§ **SUPPLIED DATA**:
■ ■ ■ ■
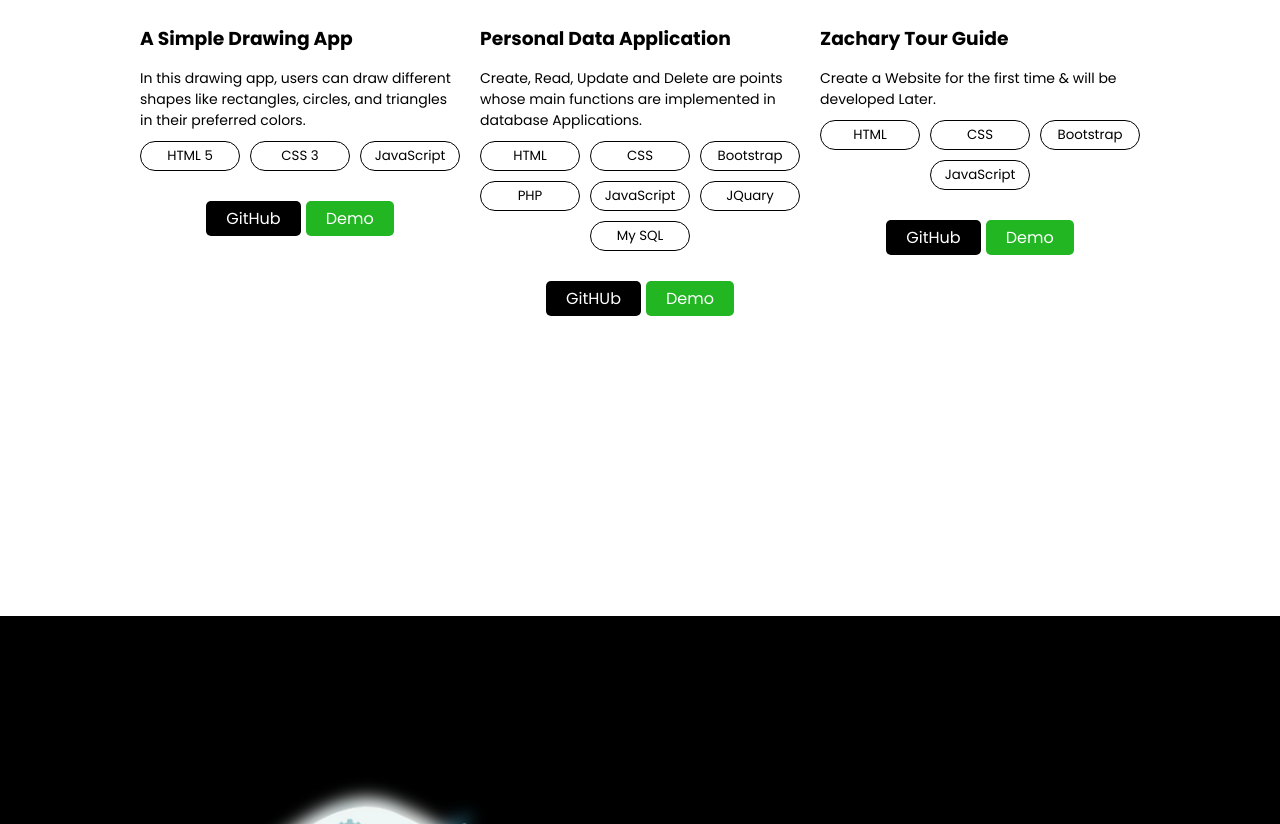
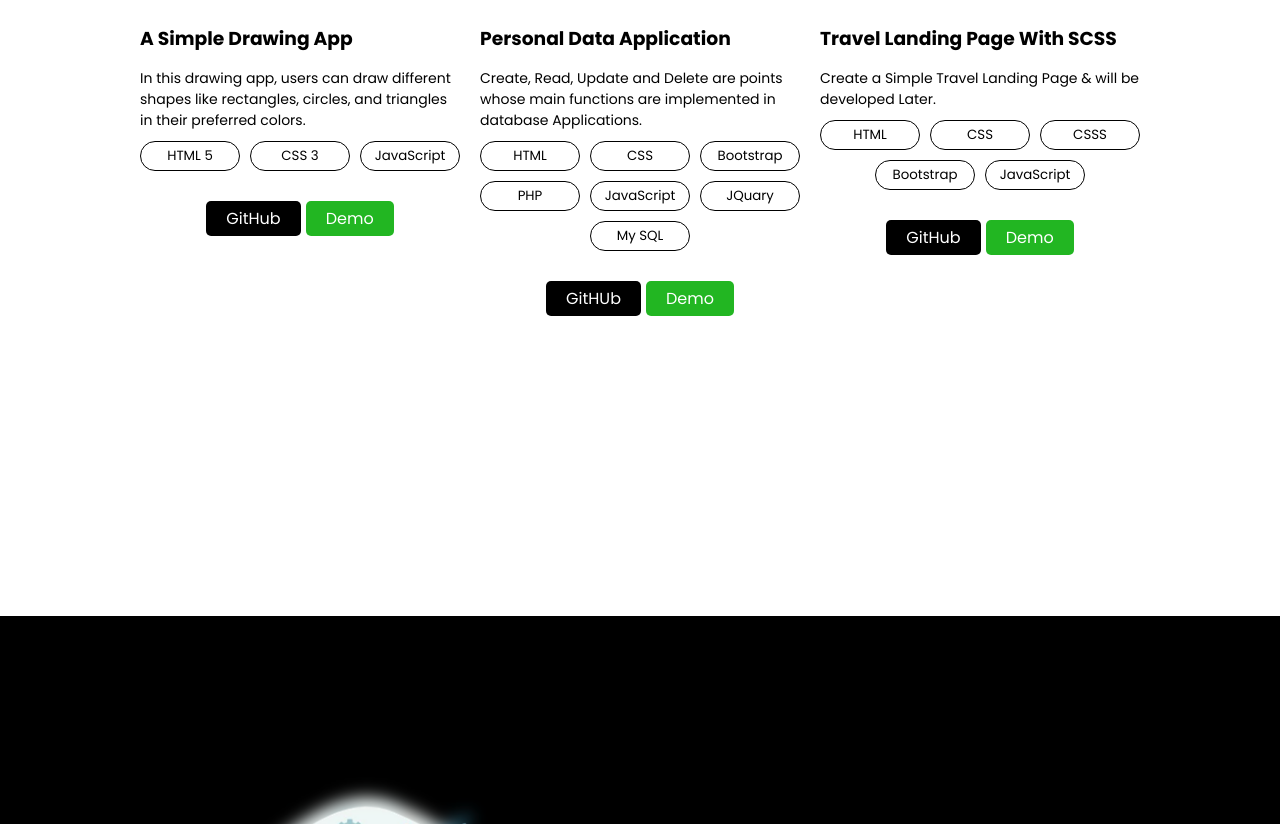
Before and after one commit to Zacharylutfyr/Zacharylutfyr.github.io, a plain HTML site: page index.html in a window 1280 px wide. Shown: the part 3994-4818 px from the top of the page. Drawn offline with nearby package versions, Linux system fonts and the light colour scheme.

Commit message:
"Update Project"

```diff
--- a/index.html
+++ b/index.html
@@ -510,13 +510,14 @@
                 <img
                   src="assets/images/projects/frontprojects/front3.jpg"
                   alt="unsplash.com" />
-                <h3>Zachary Tour Guide</h3>
+                <h3>Travel Landing Page With SCSS</h3>
                 <p>
-                  Create a Website for the first time & will be developed Later.
+                  Create a Simple Travel Landing Page & will be developed Later.
                 </p>
                 <div class="tools">
                   <button>HTML</button>
                   <button>CSS</button>
+                  <button>CSSS</button>
                   <button>Bootstrap</button>
                   <button>JavaScript</button>
                 </div>
```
■ ■ ■ ■
§ **WHAT IS REQUIRED**: Make a word-for-word copy of the records above, excluding all pictures.

§ **ANSWER**:
Before and after one commit to Zacharylutfyr/Zacharylutfyr.github.io, a plain HTML site: page index.html in a window 1280 px wide. Shown: the part 3994-4818 px from the top of the page. Drawn offline with nearby package versions, Linux system fonts and the light colour scheme.

Commit message:
"Update Project"

```diff
--- a/index.html
+++ b/index.html
@@ -510,13 +510,14 @@
                 <img
                   src="assets/images/projects/frontprojects/front3.jpg"
                   alt="unsplash.com" />
-                <h3>Zachary Tour Guide</h3>
+                <h3>Travel Landing Page With SCSS</h3>
                 <p>
-                  Create a Website for the first time & will be developed Later.
+                  Create a Simple Travel Landing Page & will be developed Later.
                 </p>
                 <div class="tools">
                   <button>HTML</button>
                   <button>CSS</button>
+                  <button>CSSS</button>
                   <button>Bootstrap</button>
                   <button>JavaScript</button>
                 </div>
```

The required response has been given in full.